WHAT TO WORK ON: Filter the records for lines holding the string "components".

EXTRACTED ENTRIES:

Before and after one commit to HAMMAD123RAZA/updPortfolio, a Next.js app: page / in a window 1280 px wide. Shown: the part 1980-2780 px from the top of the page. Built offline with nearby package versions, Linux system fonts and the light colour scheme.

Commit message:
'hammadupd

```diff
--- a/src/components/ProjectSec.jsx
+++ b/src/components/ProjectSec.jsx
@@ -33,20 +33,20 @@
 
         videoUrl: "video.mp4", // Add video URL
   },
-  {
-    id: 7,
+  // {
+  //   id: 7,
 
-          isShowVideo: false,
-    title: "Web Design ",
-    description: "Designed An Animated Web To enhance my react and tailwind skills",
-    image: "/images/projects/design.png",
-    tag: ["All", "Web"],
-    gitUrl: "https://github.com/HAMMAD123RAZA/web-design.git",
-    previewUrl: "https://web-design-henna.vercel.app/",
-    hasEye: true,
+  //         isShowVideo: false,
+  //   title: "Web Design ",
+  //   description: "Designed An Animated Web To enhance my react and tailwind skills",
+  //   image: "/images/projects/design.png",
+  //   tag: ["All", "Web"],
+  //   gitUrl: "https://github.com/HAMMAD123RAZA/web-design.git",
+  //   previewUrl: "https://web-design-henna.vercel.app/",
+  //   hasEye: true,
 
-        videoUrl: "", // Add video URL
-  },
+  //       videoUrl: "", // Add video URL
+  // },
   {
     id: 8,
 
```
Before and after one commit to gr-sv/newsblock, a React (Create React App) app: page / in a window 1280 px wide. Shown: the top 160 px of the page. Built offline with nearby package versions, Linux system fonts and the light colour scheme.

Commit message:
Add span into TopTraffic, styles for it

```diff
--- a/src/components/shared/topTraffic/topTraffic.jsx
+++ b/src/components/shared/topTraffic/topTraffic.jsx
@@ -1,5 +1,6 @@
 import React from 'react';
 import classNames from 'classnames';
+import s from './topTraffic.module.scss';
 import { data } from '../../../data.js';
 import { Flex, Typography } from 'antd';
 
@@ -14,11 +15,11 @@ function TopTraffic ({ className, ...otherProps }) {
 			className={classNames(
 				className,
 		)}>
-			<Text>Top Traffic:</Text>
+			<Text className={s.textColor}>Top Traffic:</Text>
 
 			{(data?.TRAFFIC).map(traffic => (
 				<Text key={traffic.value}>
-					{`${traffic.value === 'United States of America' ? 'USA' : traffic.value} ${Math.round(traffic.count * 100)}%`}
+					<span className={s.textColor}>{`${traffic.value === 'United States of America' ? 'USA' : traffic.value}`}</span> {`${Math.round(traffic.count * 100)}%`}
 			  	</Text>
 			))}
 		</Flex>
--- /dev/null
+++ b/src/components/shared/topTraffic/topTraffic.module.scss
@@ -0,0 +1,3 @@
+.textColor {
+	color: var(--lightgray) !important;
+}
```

ANSWER TO THE PROBLEM:
--- a/src/components/ProjectSec.jsx
+++ b/src/components/ProjectSec.jsx
--- a/src/components/shared/topTraffic/topTraffic.jsx
+++ b/src/components/shared/topTraffic/topTraffic.jsx
+++ b/src/components/shared/topTraffic/topTraffic.module.scss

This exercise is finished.